GIVEN RECORDS:
====
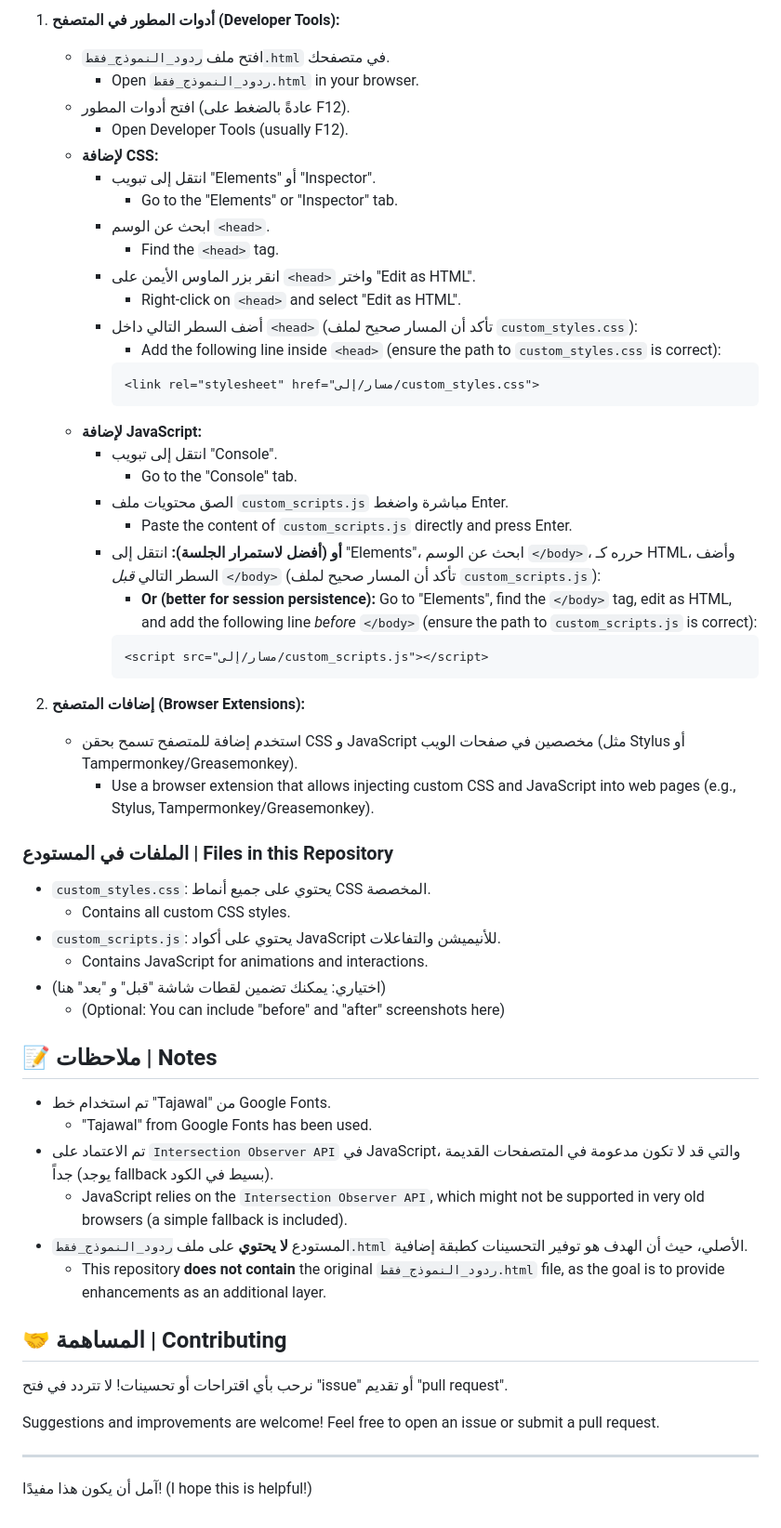
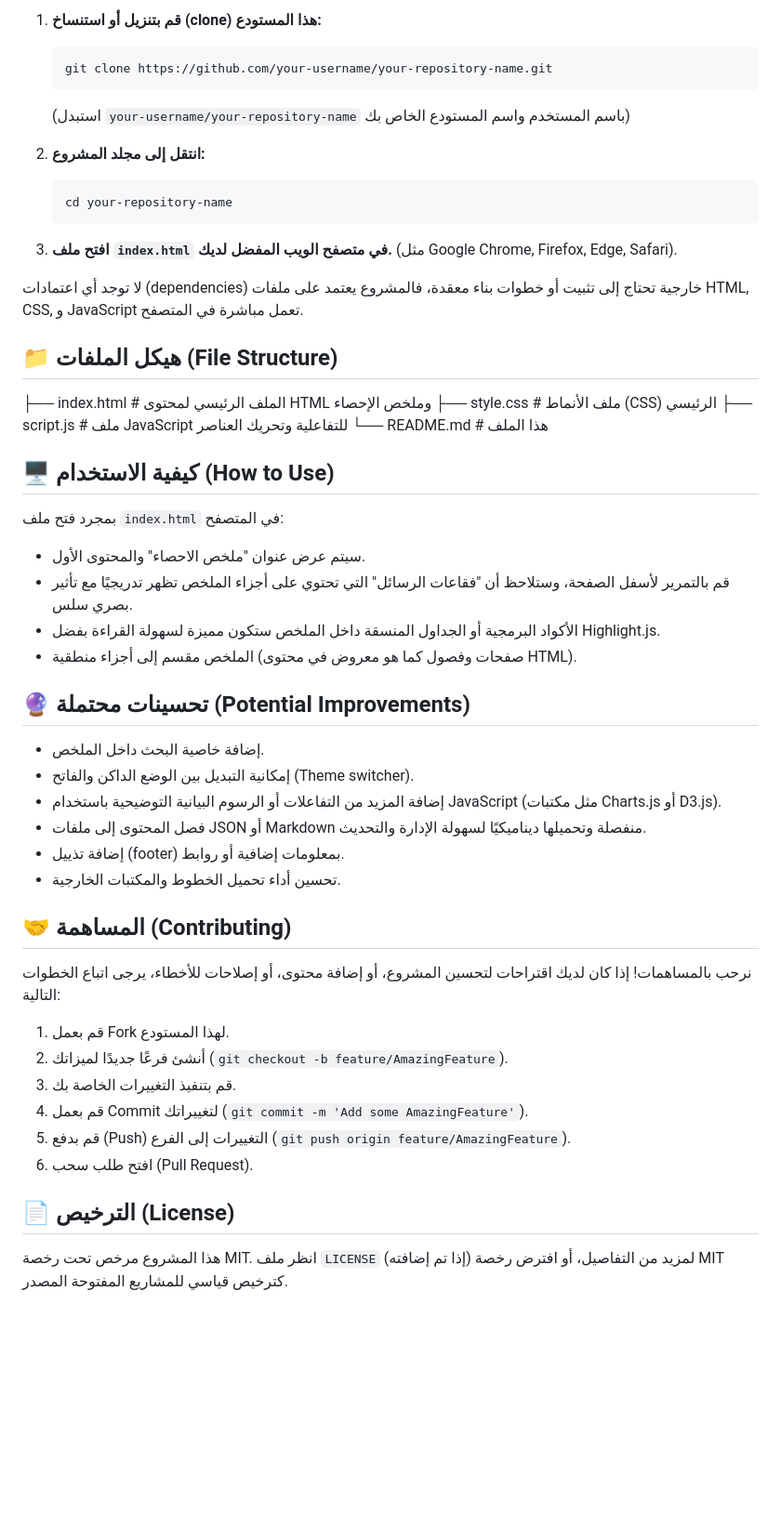
Before and after one commit to seif4d/statistics, a Markdown page: README.md, the part around the change printed below. Shown: that part at 93% size. Rendered like a GitHub page; blank space fills up the shorter version.

````diff
--- a/README.md
+++ b/README.md
@@ -50,60 +32,53 @@ As the goal is not to modify the original HTML file (`ردود_النموذج_ف
 
-1.  **أدوات المطور في المتصفح (Developer Tools):**
-    *   افتح ملف `ردود_النموذج_فقط.html` في متصفحك.
-        *   Open `ردود_النموذج_فقط.html` in your browser.
-    *   افتح أدوات المطور (عادةً بالضغط على F12).
-        *   Open Developer Tools (usually F12).
-    *   **لإضافة CSS:**
-        *   انتقل إلى تبويب "Elements" أو "Inspector".
-            *   Go to the "Elements" or "Inspector" tab.
-        *   ابحث عن الوسم `<head>`.
-            *   Find the `<head>` tag.
-        *   انقر بزر الماوس الأيمن على `<head>` واختر "Edit as HTML".
-            *   Right-click on `<head>` and select "Edit as HTML".
-        *   أضف السطر التالي داخل `<head>` (تأكد أن المسار صحيح لملف `custom_styles.css`):
-            *   Add the following line inside `<head>` (ensure the path to `custom_styles.css` is correct):
-            ```html
-            <link rel="stylesheet" href="مسار/إلى/custom_styles.css">
-            ```
-    *   **لإضافة JavaScript:**
-        *   انتقل إلى تبويب "Console".
-            *   Go to the "Console" tab.
-        *   الصق محتويات ملف `custom_scripts.js` مباشرة واضغط Enter.
-            *   Paste the content of `custom_scripts.js` directly and press Enter.
-        *   **أو (أفضل لاستمرار الجلسة):** انتقل إلى "Elements"، ابحث عن الوسم `</body>`، حرره كـ HTML، وأضف السطر التالي *قبل* `</body>` (تأكد أن المسار صحيح لملف `custom_scripts.js`):
-            *   **Or (better for session persistence):** Go to "Elements", find the `</body>` tag, edit as HTML, and add the following line *before* `</body>` (ensure the path to `custom_scripts.js` is correct):
-            ```html
-            <script src="مسار/إلى/custom_scripts.js"></script>
-            ```
+1.  **قم بتنزيل أو استنساخ (clone) هذا المستودع:**
+    ```bash
+    git clone https://github.com/your-username/your-repository-name.git
+    ```
+    (استبدل `your-username/your-repository-name` باسم المستخدم واسم المستودع الخاص بك)
 
-2.  **إضافات المتصفح (Browser Extensions):**
-    *   استخدم إضافة للمتصفح تسمح بحقن CSS و JavaScript مخصصين في صفحات الويب (مثل Stylus أو Tampermonkey/Greasemonkey).
-        *   Use a browser extension that allows injecting custom CSS and JavaScript into web pages (e.g., Stylus, Tampermonkey/Greasemonkey).
+2.  **انتقل إلى مجلد المشروع:**
+    ```bash
+    cd your-repository-name
+    ```
 
-### الملفات في المستودع | Files in this Repository
+3.  **افتح ملف `index.html` في متصفح الويب المفضل لديك.** (مثل Google Chrome, Firefox, Edge, Safari).
 
-*   `custom_styles.css`: يحتوي على جميع أنماط CSS المخصصة.
-    *   Contains all custom CSS styles.
-*   `custom_scripts.js`: يحتوي على أكواد JavaScript للأنيميشن والتفاعلات.
-    *   Contains JavaScript for animations and interactions.
-*   (اختياري: يمكنك تضمين لقطات شاشة "قبل" و "بعد" هنا)
-    *   (Optional: You can include "before" and "after" screenshots here)
+لا توجد أي اعتمادات (dependencies) خارجية تحتاج إلى تثبيت أو خطوات بناء معقدة، فالمشروع يعتمد على ملفات HTML, CSS, و JavaScript تعمل مباشرة في المتصفح.
 
-## 📝 ملاحظات | Notes
+## 📁 هيكل الملفات (File Structure)
+├── index.html # الملف الرئيسي لمحتوى HTML وملخص الإحصاء
+├── style.css # ملف الأنماط (CSS) الرئيسي
+├── script.js # ملف JavaScript للتفاعلية وتحريك العناصر
+└── README.md # هذا الملف
 
-*   تم استخدام خط "Tajawal" من Google Fonts.
-    *   "Tajawal" from Google Fonts has been used.
-*   تم الاعتماد على `Intersection Observer API` في JavaScript، والتي قد لا تكون مدعومة في المتصفحات القديمة جداً (يوجد fallback بسيط في الكود).
-    *   JavaScript relies on the `Intersection Observer API`, which might not be supported in very old browsers (a simple fallback is included).
-*   المستودع **لا يحتوي** على ملف `ردود_النموذج_فقط.html` الأصلي، حيث أن الهدف هو توفير التحسينات كطبقة إضافية.
-    *   This repository **does not contain** the original `ردود_النموذج_فقط.html` file, as the goal is to provide enhancements as an additional layer.
 
-## 🤝 المساهمة | Contributing
+## 🖥️ كيفية الاستخدام (How to Use)
 
-نرحب بأي اقتراحات أو تحسينات! لا تتردد في فتح "issue" أو تقديم "pull request".
+بمجرد فتح ملف `index.html` في المتصفح:
+*   سيتم عرض عنوان "ملخص الاحصاء" والمحتوى الأول.
+*   قم بالتمرير لأسفل الصفحة، وستلاحظ أن "فقاعات الرسائل" التي تحتوي على أجزاء الملخص تظهر تدريجيًا مع تأثير بصري سلس.
+*   الأكواد البرمجية أو الجداول المنسقة داخل الملخص ستكون مميزة لسهولة القراءة بفضل Highlight.js.
+*   الملخص مقسم إلى أجزاء منطقية (صفحات وفصول كما هو معروض في محتوى HTML).
 
-Suggestions and improvements are welcome! Feel free to open an issue or submit a pull request.
+## 🔮 تحسينات محتملة (Potential Improvements)
 
----
+*   إضافة خاصية البحث داخل الملخص.
+*   إمكانية التبديل بين الوضع الداكن والفاتح (Theme switcher).
+*   إضافة المزيد من التفاعلات أو الرسوم البيانية التوضيحية باستخدام JavaScript (مثل مكتبات Charts.js أو D3.js).
+*   فصل المحتوى إلى ملفات JSON أو Markdown منفصلة وتحميلها ديناميكيًا لسهولة الإدارة والتحديث.
+*   إضافة تذييل (footer) بمعلومات إضافية أو روابط.
+*   تحسين أداء تحميل الخطوط والمكتبات الخارجية.
 
-آمل أن يكون هذا مفيدًا! (I hope this is helpful!)
+## 🤝 المساهمة (Contributing)
+
+نرحب بالمساهمات! إذا كان لديك اقتراحات لتحسين المشروع، أو إضافة محتوى، أو إصلاحات للأخطاء، يرجى اتباع الخطوات التالية:
+1.  قم بعمل Fork لهذا المستودع.
+2.  أنشئ فرعًا جديدًا لميزاتك (`git checkout -b feature/AmazingFeature`).
+3.  قم بتنفيذ التغييرات الخاصة بك.
+4.  قم بعمل Commit لتغييراتك (`git commit -m 'Add some AmazingFeature'`).
+5.  قم بدفع (Push) التغييرات إلى الفرع (`git push origin feature/AmazingFeature`).
+6.  افتح طلب سحب (Pull Request).
+
+## 📄 الترخيص (License)
+
+هذا المشروع مرخص تحت رخصة MIT. انظر ملف `LICENSE` (إذا تم إضافته) لمزيد من التفاصيل، أو افترض رخصة MIT كترخيص قياسي للمشاريع المفتوحة المصدر.
````
Also changed, not shown: other parts of README.md (+22 -40 lines).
====
Restate the whole of the material word for word without the pictures.

Before and after one commit to seif4d/statistics, a Markdown page: README.md, the part around the change printed below. Shown: that part at 93% size. Rendered like a GitHub page; blank space fills up the shorter version.

````diff
--- a/README.md
+++ b/README.md
@@ -50,60 +32,53 @@ As the goal is not to modify the original HTML file (`ردود_النموذج_ف
 
-1.  **أدوات المطور في المتصفح (Developer Tools):**
-    *   افتح ملف `ردود_النموذج_فقط.html` في متصفحك.
-        *   Open `ردود_النموذج_فقط.html` in your browser.
-    *   افتح أدوات المطور (عادةً بالضغط على F12).
-        *   Open Developer Tools (usually F12).
-    *   **لإضافة CSS:**
-        *   انتقل إلى تبويب "Elements" أو "Inspector".
-            *   Go to the "Elements" or "Inspector" tab.
-        *   ابحث عن الوسم `<head>`.
-            *   Find the `<head>` tag.
-        *   انقر بزر الماوس الأيمن على `<head>` واختر "Edit as HTML".
-            *   Right-click on `<head>` and select "Edit as HTML".
-        *   أضف السطر التالي داخل `<head>` (تأكد أن المسار صحيح لملف `custom_styles.css`):
-            *   Add the following line inside `<head>` (ensure the path to `custom_styles.css` is correct):
-            ```html
-            <link rel="stylesheet" href="مسار/إلى/custom_styles.css">
-            ```
-    *   **لإضافة JavaScript:**
-        *   انتقل إلى تبويب "Console".
-            *   Go to the "Console" tab.
-        *   الصق محتويات ملف `custom_scripts.js` مباشرة واضغط Enter.
-            *   Paste the content of `custom_scripts.js` directly and press Enter.
-        *   **أو (أفضل لاستمرار الجلسة):** انتقل إلى "Elements"، ابحث عن الوسم `</body>`، حرره كـ HTML، وأضف السطر التالي *قبل* `</body>` (تأكد أن المسار صحيح لملف `custom_scripts.js`):
-            *   **Or (better for session persistence):** Go to "Elements", find the `</body>` tag, edit as HTML, and add the following line *before* `</body>` (ensure the path to `custom_scripts.js` is correct):
-            ```html
-            <script src="مسار/إلى/custom_scripts.js"></script>
-            ```
+1.  **قم بتنزيل أو استنساخ (clone) هذا المستودع:**
+    ```bash
+    git clone https://github.com/your-username/your-repository-name.git
+    ```
+    (استبدل `your-username/your-repository-name` باسم المستخدم واسم المستودع الخاص بك)
 
-2.  **إضافات المتصفح (Browser Extensions):**
-    *   استخدم إضافة للمتصفح تسمح بحقن CSS و JavaScript مخصصين في صفحات الويب (مثل Stylus أو Tampermonkey/Greasemonkey).
-        *   Use a browser extension that allows injecting custom CSS and JavaScript into web pages (e.g., Stylus, Tampermonkey/Greasemonkey).
+2.  **انتقل إلى مجلد المشروع:**
+    ```bash
+    cd your-repository-name
+    ```
 
-### الملفات في المستودع | Files in this Repository
+3.  **افتح ملف `index.html` في متصفح الويب المفضل لديك.** (مثل Google Chrome, Firefox, Edge, Safari).
 
-*   `custom_styles.css`: يحتوي على جميع أنماط CSS المخصصة.
-    *   Contains all custom CSS styles.
-*   `custom_scripts.js`: يحتوي على أكواد JavaScript للأنيميشن والتفاعلات.
-    *   Contains JavaScript for animations and interactions.
-*   (اختياري: يمكنك تضمين لقطات شاشة "قبل" و "بعد" هنا)
-    *   (Optional: You can include "before" and "after" screenshots here)
+لا توجد أي اعتمادات (dependencies) خارجية تحتاج إلى تثبيت أو خطوات بناء معقدة، فالمشروع يعتمد على ملفات HTML, CSS, و JavaScript تعمل مباشرة في المتصفح.
 
-## 📝 ملاحظات | Notes
+## 📁 هيكل الملفات (File Structure)
+├── index.html # الملف الرئيسي لمحتوى HTML وملخص الإحصاء
+├── style.css # ملف الأنماط (CSS) الرئيسي
+├── script.js # ملف JavaScript للتفاعلية وتحريك العناصر
+└── README.md # هذا الملف
 
-*   تم استخدام خط "Tajawal" من Google Fonts.
-    *   "Tajawal" from Google Fonts has been used.
-*   تم الاعتماد على `Intersection Observer API` في JavaScript، والتي قد لا تكون مدعومة في المتصفحات القديمة جداً (يوجد fallback بسيط في الكود).
-    *   JavaScript relies on the `Intersection Observer API`, which might not be supported in very old browsers (a simple fallback is included).
-*   المستودع **لا يحتوي** على ملف `ردود_النموذج_فقط.html` الأصلي، حيث أن الهدف هو توفير التحسينات كطبقة إضافية.
-    *   This repository **does not contain** the original `ردود_النموذج_فقط.html` file, as the goal is to provide enhancements as an additional layer.
 
-## 🤝 المساهمة | Contributing
+## 🖥️ كيفية الاستخدام (How to Use)
 
-نرحب بأي اقتراحات أو تحسينات! لا تتردد في فتح "issue" أو تقديم "pull request".
+بمجرد فتح ملف `index.html` في المتصفح:
+*   سيتم عرض عنوان "ملخص الاحصاء" والمحتوى الأول.
+*   قم بالتمرير لأسفل الصفحة، وستلاحظ أن "فقاعات الرسائل" التي تحتوي على أجزاء الملخص تظهر تدريجيًا مع تأثير بصري سلس.
+*   الأكواد البرمجية أو الجداول المنسقة داخل الملخص ستكون مميزة لسهولة القراءة بفضل Highlight.js.
+*   الملخص مقسم إلى أجزاء منطقية (صفحات وفصول كما هو معروض في محتوى HTML).
 
-Suggestions and improvements are welcome! Feel free to open an issue or submit a pull request.
+## 🔮 تحسينات محتملة (Potential Improvements)
 
----
+*   إضافة خاصية البحث داخل الملخص.
+*   إمكانية التبديل بين الوضع الداكن والفاتح (Theme switcher).
+*   إضافة المزيد من التفاعلات أو الرسوم البيانية التوضيحية باستخدام JavaScript (مثل مكتبات Charts.js أو D3.js).
+*   فصل المحتوى إلى ملفات JSON أو Markdown منفصلة وتحميلها ديناميكيًا لسهولة الإدارة والتحديث.
+*   إضافة تذييل (footer) بمعلومات إضافية أو روابط.
+*   تحسين أداء تحميل الخطوط والمكتبات الخارجية.
 
-آمل أن يكون هذا مفيدًا! (I hope this is helpful!)
+## 🤝 المساهمة (Contributing)
+
+نرحب بالمساهمات! إذا كان لديك اقتراحات لتحسين المشروع، أو إضافة محتوى، أو إصلاحات للأخطاء، يرجى اتباع الخطوات التالية:
+1.  قم بعمل Fork لهذا المستودع.
+2.  أنشئ فرعًا جديدًا لميزاتك (`git checkout -b feature/AmazingFeature`).
+3.  قم بتنفيذ التغييرات الخاصة بك.
+4.  قم بعمل Commit لتغييراتك (`git commit -m 'Add some AmazingFeature'`).
+5.  قم بدفع (Push) التغييرات إلى الفرع (`git push origin feature/AmazingFeature`).
+6.  افتح طلب سحب (Pull Request).
+
+## 📄 الترخيص (License)
+
+هذا المشروع مرخص تحت رخصة MIT. انظر ملف `LICENSE` (إذا تم إضافته) لمزيد من التفاصيل، أو افترض رخصة MIT كترخيص قياسي للمشاريع المفتوحة المصدر.
````
Also changed, not shown: other parts of README.md (+22 -40 lines).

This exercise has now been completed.